**WHAT IS REQUIRED:** From the material beneath, pull every line with the word "brand".
BEGIN
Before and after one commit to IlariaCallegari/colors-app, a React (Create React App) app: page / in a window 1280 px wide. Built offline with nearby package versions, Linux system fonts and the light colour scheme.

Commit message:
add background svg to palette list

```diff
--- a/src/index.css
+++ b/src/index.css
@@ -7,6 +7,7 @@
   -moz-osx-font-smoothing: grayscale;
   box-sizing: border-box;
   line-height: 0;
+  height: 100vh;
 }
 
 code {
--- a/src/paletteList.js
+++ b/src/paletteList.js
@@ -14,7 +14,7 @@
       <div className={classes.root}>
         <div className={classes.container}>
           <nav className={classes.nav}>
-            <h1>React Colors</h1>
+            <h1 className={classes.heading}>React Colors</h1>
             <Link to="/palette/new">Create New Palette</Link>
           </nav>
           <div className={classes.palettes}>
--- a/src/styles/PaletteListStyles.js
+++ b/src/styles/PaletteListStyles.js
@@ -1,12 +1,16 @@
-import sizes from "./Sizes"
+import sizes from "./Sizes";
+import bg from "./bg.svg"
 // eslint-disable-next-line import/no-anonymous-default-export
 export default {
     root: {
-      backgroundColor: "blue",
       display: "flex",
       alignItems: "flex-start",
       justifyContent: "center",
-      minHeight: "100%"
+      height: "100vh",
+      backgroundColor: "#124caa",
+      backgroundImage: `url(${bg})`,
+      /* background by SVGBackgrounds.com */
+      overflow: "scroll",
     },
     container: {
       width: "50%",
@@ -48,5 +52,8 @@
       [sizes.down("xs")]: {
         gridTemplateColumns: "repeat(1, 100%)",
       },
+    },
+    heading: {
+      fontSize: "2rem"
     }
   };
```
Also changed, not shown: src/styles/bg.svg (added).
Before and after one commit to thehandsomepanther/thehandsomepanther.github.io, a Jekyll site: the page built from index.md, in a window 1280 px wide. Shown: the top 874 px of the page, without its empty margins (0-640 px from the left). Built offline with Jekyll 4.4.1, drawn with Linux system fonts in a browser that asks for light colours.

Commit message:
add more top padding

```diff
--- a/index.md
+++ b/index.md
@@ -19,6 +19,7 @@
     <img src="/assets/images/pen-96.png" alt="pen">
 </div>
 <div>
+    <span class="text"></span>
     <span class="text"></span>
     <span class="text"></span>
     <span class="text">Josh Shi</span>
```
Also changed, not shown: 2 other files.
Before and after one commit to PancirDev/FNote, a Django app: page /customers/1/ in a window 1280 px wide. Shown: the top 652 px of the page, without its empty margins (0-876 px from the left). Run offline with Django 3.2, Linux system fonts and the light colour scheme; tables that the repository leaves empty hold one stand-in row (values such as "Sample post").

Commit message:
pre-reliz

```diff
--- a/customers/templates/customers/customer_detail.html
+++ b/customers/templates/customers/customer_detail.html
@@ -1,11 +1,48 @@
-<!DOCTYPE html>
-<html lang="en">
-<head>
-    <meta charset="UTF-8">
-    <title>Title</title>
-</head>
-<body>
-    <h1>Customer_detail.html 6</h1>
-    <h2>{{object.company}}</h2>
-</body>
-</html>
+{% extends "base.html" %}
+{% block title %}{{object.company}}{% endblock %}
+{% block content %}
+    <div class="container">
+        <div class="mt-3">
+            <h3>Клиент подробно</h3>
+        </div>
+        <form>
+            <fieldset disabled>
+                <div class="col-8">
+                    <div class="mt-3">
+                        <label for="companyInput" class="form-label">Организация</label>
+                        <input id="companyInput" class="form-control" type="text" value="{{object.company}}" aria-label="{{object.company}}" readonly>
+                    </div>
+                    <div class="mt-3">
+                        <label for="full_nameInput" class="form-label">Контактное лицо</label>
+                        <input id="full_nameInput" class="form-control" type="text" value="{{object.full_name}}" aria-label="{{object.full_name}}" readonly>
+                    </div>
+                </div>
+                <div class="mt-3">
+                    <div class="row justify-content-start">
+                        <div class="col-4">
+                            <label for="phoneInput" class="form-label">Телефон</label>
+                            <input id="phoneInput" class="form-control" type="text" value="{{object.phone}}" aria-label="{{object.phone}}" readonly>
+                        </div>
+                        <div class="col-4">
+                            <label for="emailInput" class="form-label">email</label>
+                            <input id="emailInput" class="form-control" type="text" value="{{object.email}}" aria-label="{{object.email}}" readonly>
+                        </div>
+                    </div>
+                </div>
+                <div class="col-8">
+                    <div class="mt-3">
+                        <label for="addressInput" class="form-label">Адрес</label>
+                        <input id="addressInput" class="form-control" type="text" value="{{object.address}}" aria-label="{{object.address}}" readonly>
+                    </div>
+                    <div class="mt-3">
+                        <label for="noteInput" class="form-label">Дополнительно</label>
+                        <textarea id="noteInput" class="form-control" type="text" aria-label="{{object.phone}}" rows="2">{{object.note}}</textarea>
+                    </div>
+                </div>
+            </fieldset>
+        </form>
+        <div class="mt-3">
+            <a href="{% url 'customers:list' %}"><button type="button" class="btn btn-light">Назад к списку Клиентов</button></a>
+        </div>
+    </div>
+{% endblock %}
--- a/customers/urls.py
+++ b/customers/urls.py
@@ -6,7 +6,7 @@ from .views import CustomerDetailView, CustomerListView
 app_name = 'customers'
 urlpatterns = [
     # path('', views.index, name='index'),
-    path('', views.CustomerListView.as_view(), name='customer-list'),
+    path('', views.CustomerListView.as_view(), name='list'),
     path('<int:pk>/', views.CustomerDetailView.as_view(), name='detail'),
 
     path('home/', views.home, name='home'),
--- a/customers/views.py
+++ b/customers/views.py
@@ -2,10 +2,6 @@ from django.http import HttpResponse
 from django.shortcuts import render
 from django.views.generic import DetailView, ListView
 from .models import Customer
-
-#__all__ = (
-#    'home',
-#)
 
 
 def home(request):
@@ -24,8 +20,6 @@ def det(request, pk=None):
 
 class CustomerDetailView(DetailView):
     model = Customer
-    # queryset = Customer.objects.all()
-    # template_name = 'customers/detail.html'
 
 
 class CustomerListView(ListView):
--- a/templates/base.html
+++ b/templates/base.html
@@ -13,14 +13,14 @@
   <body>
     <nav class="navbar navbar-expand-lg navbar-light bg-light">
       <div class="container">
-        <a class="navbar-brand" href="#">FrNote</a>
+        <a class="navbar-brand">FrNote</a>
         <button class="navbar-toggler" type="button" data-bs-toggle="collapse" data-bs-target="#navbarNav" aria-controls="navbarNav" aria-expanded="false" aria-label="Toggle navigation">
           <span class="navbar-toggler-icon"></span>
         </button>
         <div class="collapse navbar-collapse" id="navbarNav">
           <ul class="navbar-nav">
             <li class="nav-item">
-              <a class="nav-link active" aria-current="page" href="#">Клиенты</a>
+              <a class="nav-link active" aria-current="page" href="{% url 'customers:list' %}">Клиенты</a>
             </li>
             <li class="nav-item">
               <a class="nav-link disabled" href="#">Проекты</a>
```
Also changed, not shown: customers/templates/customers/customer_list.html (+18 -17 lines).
END
**SOLUTION BELOW:**
-        <a class="navbar-brand" href="#">FrNote</a>
+        <a class="navbar-brand">FrNote</a>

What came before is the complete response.